Reviews of Educational Material  |   May 1997
Essential Anaesthesia for Medical Students 
Author Notes
  • Associate Professor Emeritus of Anesthesia, Bowman Gray School of Medicine, Medical Center Boulevard, Winston-Salem, North Carolina 27157.
Article Information
Reviews of Educational Material
Reviews of Educational Material   |   May 1997
Essential Anaesthesia for Medical Students 
Anesthesiology 5 1997, Vol.86, 1220. doi:
Anesthesiology 5 1997, Vol.86, 1220. doi:
Essential Anaesthesia for Medical Students. By Mark Heining, David Bogod, and Alan Aitkenhead. Oxford University Press, 1996. Pages: 149. Price: $24.95.

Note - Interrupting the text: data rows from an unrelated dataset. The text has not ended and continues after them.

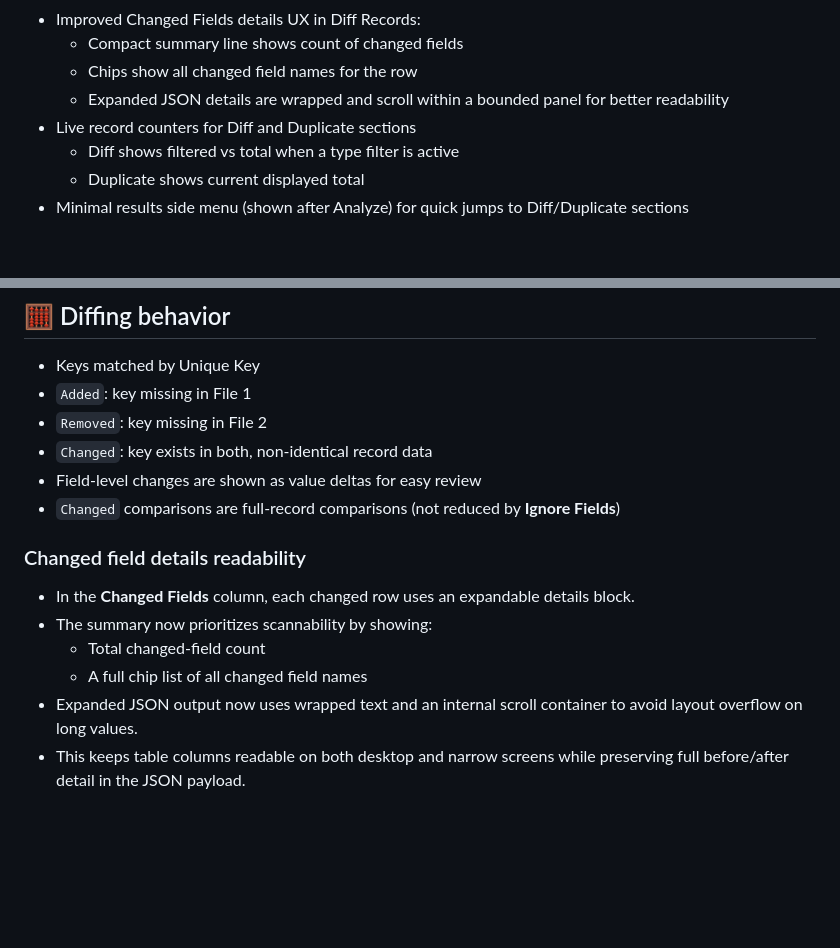
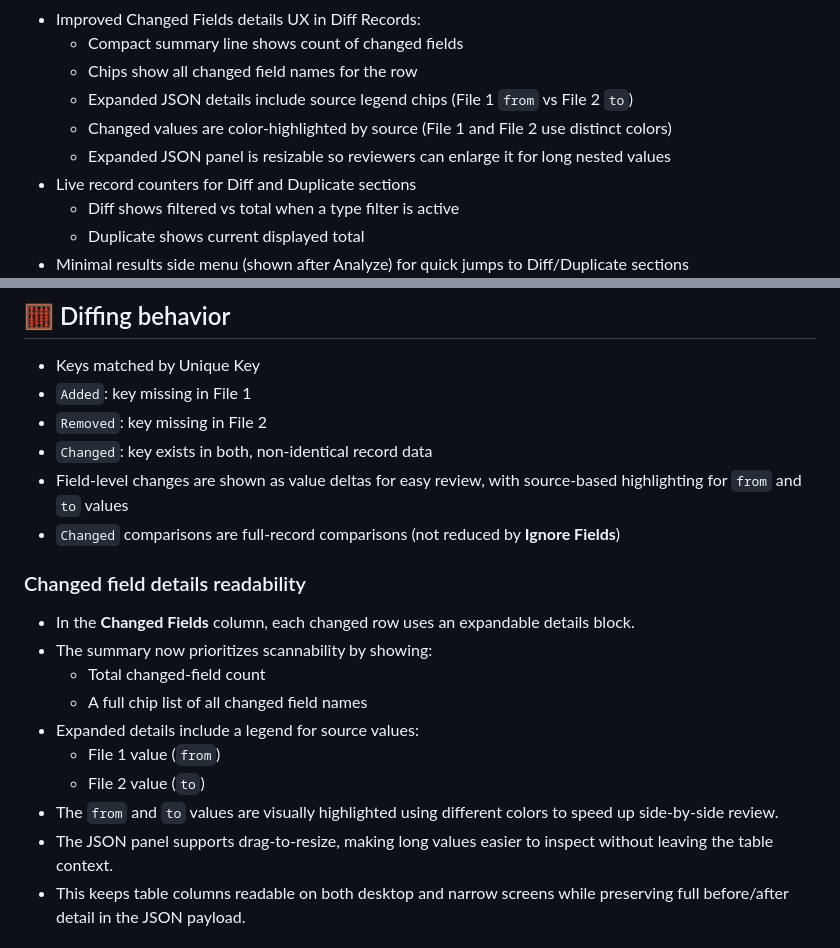
Before and after one commit to SophanaSok/json-qa-diff, a Markdown page: README.md, 2 parts joined by grey strips. Rendered like a GitHub page; blank space fills up the shorter version.

Commit message:
feat: enhance changed fields details with source highlighting and resizable JSON panel

```diff
--- a/README.md
+++ b/README.md
@@ -57,7 +57,9 @@
 - Improved Changed Fields details UX in Diff Records:
   - Compact summary line shows count of changed fields
   - Chips show all changed field names for the row
-  - Expanded JSON details are wrapped and scroll within a bounded panel for better readability
+  - Expanded JSON details include source legend chips (File 1 `from` vs File 2 `to`)
+  - Changed values are color-highlighted by source (File 1 and File 2 use distinct colors)
+  - Expanded JSON panel is resizable so reviewers can enlarge it for long nested values
 - Live record counters for Diff and Duplicate sections
   - Diff shows filtered vs total when a type filter is active
   - Duplicate shows current displayed total
@@ -87,7 +89,7 @@ Any object entry is treated as a “record”.
 - `Added`: key missing in File 1
 - `Removed`: key missing in File 2
 - `Changed`: key exists in both, non-identical record data
-- Field-level changes are shown as value deltas for easy review
+- Field-level changes are shown as value deltas for easy review, with source-based highlighting for `from` and `to` values
 - `Changed` comparisons are full-record comparisons (not reduced by **Ignore Fields**)
 
 ### Changed field details readability
@@ -96,7 +98,11 @@ Any object entry is treated as a “record”.
 - The summary now prioritizes scannability by showing:
   - Total changed-field count
   - A full chip list of all changed field names
-- Expanded JSON output now uses wrapped text and an internal scroll container to avoid layout overflow on long values.
+- Expanded details include a legend for source values:
+  - File 1 value (`from`)
+  - File 2 value (`to`)
+- The `from` and `to` values are visually highlighted using different colors to speed up side-by-side review.
+- The JSON panel supports drag-to-resize, making long values easier to inspect without leaving the table context.
 - This keeps table columns readable on both desktop and narrow screens while preserving full before/after detail in the JSON payload.
 
 ## 🧹 Duplicate behavior
```
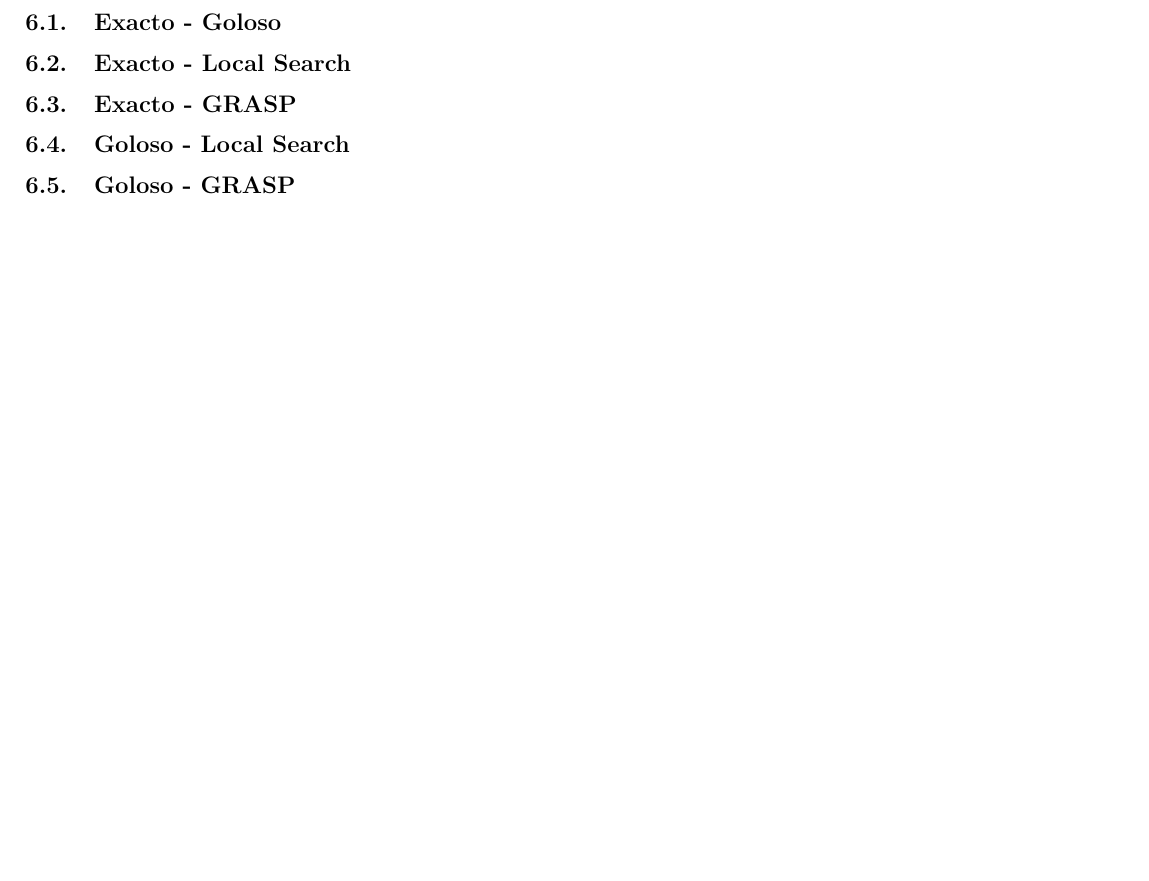
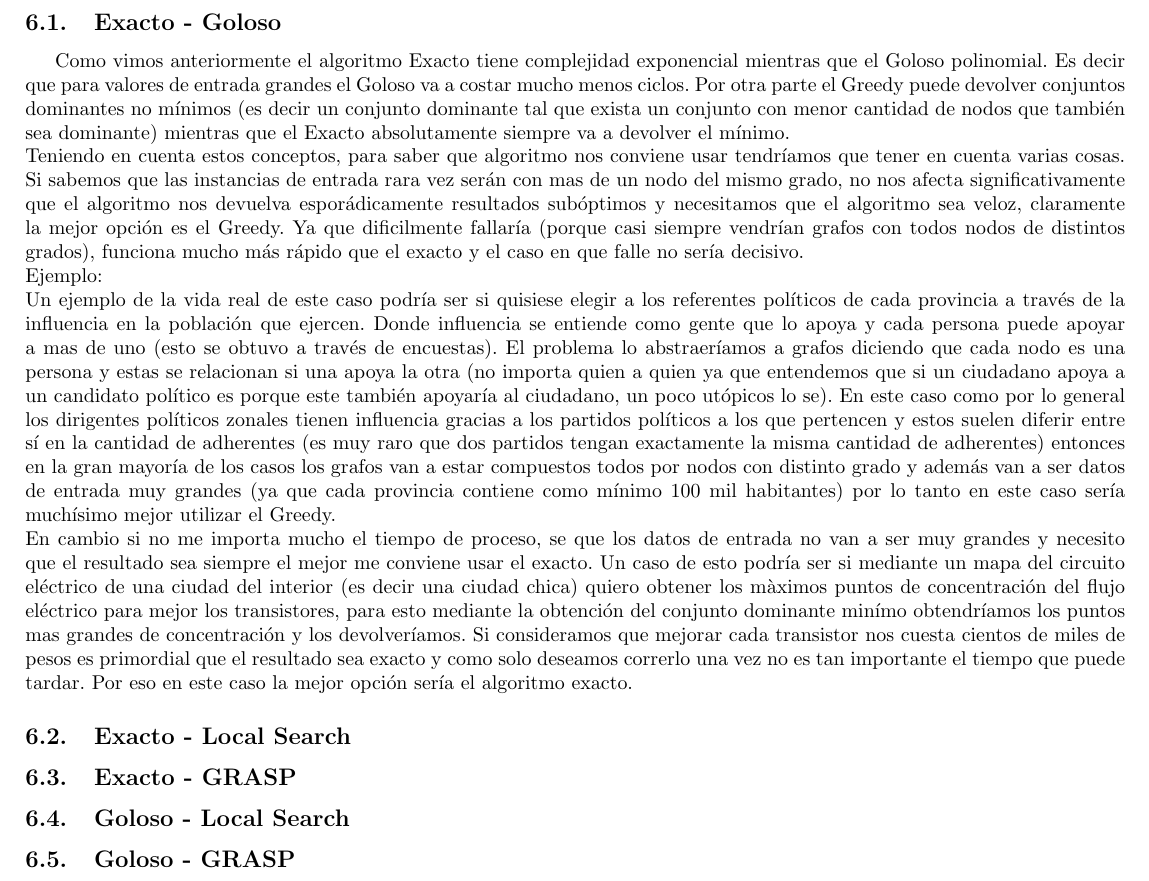
Before and after one commit to mcarreiro/martin301290-algo3, a LaTeX document (tp3/informe/informe.tex, which reads tp3/informe/Comparaciones.tex): part of page 11 of 11, cut so that both start at the same text, the shorter picture padded with empty space. Compiled offline with pdfLaTeX; a LaTeX package or settings file that is missing is left out.

Commit message:
comienzo de las comparaciones

```diff
--- a/tp3/informe/Comparaciones.tex
+++ b/tp3/informe/Comparaciones.tex
@@ -1,6 +1,14 @@
 \section{Comparaciones}
 
 \subsection{Exacto - Goloso}
+
+Como vimos anteriormente el algoritmo Exacto tiene complejidad exponencial mientras que el Goloso polinomial. Es decir que para valores de entrada grandes el Goloso va a costar mucho menos ciclos. Por otra parte el Greedy puede devolver conjuntos dominantes no mínimos (es decir un conjunto dominante tal que exista un conjunto con menor cantidad de nodos que también sea dominante) mientras que el Exacto absolutamente siempre va a devolver el mínimo. \\
+Teniendo en cuenta estos conceptos, para saber que algoritmo nos conviene usar tendríamos que tener en cuenta varias cosas. Si sabemos que las instancias de entrada rara vez serán con mas de un nodo del mismo grado, no nos afecta significativamente que el algoritmo nos devuelva esporádicamente resultados subóptimos y necesitamos que el algoritmo sea veloz, claramente la mejor opción es el Greedy. Ya que dificilmente fallaría (porque casi siempre vendrían grafos con todos nodos de distintos grados), funciona mucho más rápido que el exacto y el caso en que falle no sería decisivo. \\
+Ejemplo:\\
+Un ejemplo de la vida real de este caso podría ser si quisiese elegir a los referentes políticos de cada provincia a través de la influencia en la población que ejercen. Donde influencia se entiende como gente que lo apoya y cada persona puede apoyar a mas de uno (esto se obtuvo a través de encuestas). El problema lo abstraeríamos a grafos diciendo que cada nodo es una persona y estas se relacionan si una apoya la otra (no importa quien a quien ya que entendemos que si un ciudadano apoya a un candidato político es porque este también apoyaría al ciudadano, un poco utópicos lo se). En este caso como por lo general los dirigentes políticos zonales tienen influencia gracias a los partidos políticos a los que pertencen y estos suelen diferir entre sí en la cantidad de adherentes (es muy raro que dos partidos tengan exactamente la misma cantidad de adherentes) entonces en la gran mayoría de los casos los grafos van a estar compuestos todos por nodos con distinto grado y además van a ser datos de entrada muy grandes (ya que cada provincia contiene como mínimo 100 mil habitantes) por lo tanto en este caso sería muchísimo mejor utilizar el Greedy. \\
+En cambio si no me importa mucho el tiempo de proceso, se que los datos de entrada no van a ser muy grandes y necesito que el resultado sea siempre el mejor me conviene usar el exacto. Un caso de esto podría ser si mediante un mapa del circuito eléctrico de una ciudad del interior (es decir una ciudad chica) quiero obtener los màximos puntos de concentración del flujo eléctrico para mejor los transistores, para esto mediante la obtención del conjunto dominante minímo obtendríamos los puntos mas grandes de concentración y los devolveríamos. Si consideramos que mejorar cada transistor nos cuesta cientos de miles de pesos es primordial que el resultado sea exacto y como solo deseamos correrlo una vez no es tan importante el tiempo que puede tardar. Por eso en este caso la mejor opción sería el algoritmo exacto.
+
+
 
 \subsection{Exacto - Local Search}
 
```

Why can't textbooks be fun to read? A question often asked is now answered by Heining, Bogon, and Aitkenhead in Essential Anaesthesia For Medical Students. Their book is a brief, amusing, prose index to the specialty of anesthesia.
The authors stated goal in the preface is “to help undergraduate medical students during their attachment to the anaesthetic department.” They achieve this in 142 pages with 10 short chapters that can be covered even by a slow reader in 5.5 hours.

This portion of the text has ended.